A 20-30% deficit is a good place to start. Research by Huovinen found that male athletes successfully lose fat without significant decreases in testosterone or drops in performance with about a 25% deficit. Start with a 20% deficit, track your progress, and cap your deficit at 30% if you plateau.
Unless you've been eating like an 11-year-old girl, 20-30% should be a steep-enough calorie deficit to help you drop 1-2 pounds per week. Need a detailed plan? Check out this aggressive diet.
It takes much longer to build muscle than it does to lose fat. You can lose pounds of fat in weeks. Gaining appreciable mass takes months and years.
Here's a helpful chart from researcher Alan Aragon covering the maximum amount of drug-free mass you can expect to build:

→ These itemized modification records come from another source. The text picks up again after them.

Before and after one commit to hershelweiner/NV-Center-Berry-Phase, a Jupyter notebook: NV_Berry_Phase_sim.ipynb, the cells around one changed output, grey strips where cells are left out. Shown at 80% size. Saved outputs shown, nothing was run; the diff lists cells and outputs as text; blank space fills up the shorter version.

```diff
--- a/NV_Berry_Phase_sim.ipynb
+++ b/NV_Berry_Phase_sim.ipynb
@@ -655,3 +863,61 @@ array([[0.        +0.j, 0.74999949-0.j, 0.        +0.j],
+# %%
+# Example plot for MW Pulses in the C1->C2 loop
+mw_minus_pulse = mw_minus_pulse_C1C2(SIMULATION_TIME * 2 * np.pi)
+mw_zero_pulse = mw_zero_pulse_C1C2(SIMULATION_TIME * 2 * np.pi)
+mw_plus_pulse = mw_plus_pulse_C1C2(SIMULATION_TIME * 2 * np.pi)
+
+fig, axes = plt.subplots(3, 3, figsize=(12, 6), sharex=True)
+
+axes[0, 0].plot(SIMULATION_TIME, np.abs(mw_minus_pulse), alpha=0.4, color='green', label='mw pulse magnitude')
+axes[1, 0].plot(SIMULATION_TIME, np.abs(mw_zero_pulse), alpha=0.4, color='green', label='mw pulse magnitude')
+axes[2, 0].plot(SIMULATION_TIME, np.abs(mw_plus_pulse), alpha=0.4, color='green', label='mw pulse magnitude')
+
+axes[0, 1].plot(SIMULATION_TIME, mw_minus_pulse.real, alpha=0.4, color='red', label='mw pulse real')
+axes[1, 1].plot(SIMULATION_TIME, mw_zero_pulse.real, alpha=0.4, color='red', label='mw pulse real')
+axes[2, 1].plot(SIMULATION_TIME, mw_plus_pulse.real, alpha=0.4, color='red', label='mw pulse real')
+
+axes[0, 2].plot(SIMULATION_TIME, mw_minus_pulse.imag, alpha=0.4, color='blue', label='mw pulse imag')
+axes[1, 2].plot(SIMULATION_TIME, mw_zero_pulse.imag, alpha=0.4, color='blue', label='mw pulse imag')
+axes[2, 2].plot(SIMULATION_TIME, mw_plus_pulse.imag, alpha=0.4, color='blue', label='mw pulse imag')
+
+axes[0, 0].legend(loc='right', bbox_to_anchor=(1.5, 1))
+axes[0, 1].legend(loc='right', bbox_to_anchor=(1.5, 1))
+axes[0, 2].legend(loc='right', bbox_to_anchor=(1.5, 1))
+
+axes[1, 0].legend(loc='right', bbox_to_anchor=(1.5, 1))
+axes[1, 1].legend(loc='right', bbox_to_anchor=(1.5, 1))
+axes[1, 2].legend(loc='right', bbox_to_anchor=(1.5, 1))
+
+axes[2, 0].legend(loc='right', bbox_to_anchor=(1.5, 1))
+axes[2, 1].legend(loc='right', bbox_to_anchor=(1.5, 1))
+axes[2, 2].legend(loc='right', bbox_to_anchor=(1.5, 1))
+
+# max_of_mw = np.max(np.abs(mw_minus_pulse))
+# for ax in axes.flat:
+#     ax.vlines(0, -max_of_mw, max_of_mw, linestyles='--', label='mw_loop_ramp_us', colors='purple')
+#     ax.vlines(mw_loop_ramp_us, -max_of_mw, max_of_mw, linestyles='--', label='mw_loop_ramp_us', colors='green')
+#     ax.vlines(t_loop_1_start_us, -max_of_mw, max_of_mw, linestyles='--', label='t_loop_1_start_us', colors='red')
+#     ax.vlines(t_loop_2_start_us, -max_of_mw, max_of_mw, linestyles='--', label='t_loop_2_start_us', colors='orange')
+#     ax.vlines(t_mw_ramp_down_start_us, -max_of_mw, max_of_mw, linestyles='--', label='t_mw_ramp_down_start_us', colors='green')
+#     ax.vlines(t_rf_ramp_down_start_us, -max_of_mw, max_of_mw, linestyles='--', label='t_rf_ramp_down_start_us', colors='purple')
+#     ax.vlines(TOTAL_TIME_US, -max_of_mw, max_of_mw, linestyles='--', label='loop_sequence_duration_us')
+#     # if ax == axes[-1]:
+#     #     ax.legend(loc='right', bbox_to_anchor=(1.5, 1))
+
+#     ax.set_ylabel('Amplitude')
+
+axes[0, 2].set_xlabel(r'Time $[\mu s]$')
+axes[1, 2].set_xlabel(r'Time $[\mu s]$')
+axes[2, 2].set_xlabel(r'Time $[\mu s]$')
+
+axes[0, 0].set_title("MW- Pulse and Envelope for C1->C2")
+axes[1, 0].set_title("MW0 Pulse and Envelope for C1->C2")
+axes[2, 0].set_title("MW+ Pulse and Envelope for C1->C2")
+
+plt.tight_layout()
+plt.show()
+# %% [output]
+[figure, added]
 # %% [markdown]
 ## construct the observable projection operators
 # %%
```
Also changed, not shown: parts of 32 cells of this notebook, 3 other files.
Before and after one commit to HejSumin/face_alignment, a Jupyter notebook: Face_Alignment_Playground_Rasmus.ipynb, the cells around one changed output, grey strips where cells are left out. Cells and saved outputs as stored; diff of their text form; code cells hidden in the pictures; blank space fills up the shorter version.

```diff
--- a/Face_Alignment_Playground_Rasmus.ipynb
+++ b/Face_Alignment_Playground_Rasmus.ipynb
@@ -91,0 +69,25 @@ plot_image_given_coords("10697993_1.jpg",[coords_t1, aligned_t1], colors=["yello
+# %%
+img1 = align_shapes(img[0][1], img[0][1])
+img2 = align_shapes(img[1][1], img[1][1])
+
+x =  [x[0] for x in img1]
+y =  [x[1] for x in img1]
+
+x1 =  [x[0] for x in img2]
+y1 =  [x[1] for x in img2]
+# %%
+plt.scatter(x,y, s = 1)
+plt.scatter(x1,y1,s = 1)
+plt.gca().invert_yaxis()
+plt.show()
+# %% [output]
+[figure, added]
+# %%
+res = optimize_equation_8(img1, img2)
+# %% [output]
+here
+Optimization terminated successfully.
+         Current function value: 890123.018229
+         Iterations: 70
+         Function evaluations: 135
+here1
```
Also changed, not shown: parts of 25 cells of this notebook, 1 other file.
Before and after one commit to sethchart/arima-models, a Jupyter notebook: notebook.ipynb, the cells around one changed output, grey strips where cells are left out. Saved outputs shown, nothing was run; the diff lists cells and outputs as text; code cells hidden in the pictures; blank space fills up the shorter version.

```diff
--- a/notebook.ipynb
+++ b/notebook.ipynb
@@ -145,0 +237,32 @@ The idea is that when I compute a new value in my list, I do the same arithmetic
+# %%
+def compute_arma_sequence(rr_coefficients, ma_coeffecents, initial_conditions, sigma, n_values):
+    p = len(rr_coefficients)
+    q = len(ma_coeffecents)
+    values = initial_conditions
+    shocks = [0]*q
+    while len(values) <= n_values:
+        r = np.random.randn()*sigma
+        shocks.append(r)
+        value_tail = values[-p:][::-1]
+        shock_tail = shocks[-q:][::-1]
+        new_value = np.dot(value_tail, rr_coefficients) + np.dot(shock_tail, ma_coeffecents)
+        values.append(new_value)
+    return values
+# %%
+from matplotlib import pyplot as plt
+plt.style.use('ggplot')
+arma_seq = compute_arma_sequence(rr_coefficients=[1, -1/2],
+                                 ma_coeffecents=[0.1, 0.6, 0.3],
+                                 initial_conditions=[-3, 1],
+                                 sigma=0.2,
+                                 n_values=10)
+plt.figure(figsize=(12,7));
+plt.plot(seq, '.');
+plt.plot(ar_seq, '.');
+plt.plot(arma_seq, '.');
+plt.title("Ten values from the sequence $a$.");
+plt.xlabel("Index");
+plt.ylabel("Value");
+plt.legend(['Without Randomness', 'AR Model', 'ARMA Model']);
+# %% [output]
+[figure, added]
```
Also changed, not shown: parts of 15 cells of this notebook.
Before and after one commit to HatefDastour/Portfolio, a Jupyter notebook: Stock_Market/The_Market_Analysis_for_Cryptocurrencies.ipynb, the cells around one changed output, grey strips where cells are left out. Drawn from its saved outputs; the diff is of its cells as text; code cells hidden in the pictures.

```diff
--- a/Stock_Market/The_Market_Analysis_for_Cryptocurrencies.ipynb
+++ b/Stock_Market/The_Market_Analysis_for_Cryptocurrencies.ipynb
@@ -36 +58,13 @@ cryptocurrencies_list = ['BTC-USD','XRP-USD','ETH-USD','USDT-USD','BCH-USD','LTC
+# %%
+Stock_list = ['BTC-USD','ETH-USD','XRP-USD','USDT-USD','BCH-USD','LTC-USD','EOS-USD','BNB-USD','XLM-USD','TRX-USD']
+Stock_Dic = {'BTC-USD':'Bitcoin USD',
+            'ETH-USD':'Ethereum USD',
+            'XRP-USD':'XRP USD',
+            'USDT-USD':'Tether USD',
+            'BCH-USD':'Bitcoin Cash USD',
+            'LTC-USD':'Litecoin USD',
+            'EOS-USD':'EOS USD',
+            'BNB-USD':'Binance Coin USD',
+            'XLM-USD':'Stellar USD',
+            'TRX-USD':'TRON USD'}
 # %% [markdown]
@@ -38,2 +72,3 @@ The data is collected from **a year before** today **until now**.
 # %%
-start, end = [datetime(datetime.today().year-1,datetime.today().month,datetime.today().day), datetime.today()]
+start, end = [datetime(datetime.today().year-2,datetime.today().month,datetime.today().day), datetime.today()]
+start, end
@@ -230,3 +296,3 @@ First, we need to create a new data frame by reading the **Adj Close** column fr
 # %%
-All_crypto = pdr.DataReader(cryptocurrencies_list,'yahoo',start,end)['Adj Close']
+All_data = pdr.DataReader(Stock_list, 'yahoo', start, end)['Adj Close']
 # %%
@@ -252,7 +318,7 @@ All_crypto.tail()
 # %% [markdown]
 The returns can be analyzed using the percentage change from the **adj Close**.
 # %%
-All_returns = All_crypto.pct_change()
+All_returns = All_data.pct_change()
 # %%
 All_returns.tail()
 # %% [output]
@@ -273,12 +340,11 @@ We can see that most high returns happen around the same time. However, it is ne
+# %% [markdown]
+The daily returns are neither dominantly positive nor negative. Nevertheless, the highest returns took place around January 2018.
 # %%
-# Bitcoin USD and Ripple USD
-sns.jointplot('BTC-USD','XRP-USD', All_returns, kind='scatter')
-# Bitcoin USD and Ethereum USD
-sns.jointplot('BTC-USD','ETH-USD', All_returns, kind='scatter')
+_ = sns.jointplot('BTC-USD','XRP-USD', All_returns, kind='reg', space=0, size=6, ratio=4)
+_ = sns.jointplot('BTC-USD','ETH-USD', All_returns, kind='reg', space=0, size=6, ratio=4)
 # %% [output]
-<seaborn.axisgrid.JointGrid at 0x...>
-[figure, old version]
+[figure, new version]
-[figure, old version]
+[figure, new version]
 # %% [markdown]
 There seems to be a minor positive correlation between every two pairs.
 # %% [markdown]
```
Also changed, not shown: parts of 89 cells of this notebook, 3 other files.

- Beginner: 1 to 1.5% total body weight per month
- Intermediate: .5 to 1% total body weight per month
- Advanced: .25 to .5% total body weight per month
If you're a beginner, 1.5 to 2.5 pounds per month of lean muscle mass is the upper limit of how much muscle you can build. This comes out to 12 to 25 pounds of muscle in a year.
If you're an intermediate lifter, meaning you've added significant strength and size already, fast results would be .75 to 1.5 pounds of muscle per month. This comes out to 6 to 12 pounds in a year.
If you're advanced and have spent years training hard, you're realistically looking at .25 to .75 pounds of muscle per month, or 3-6 pounds of muscle over a year, likely on the lower side.
Many lifters have unrealistic expectations of how fast they can get results. Or they compare the effectiveness of their training and diet to how fast they used to make progress in the gym. Both are pitfalls that relegate you to information overload and feeling helpless with your training.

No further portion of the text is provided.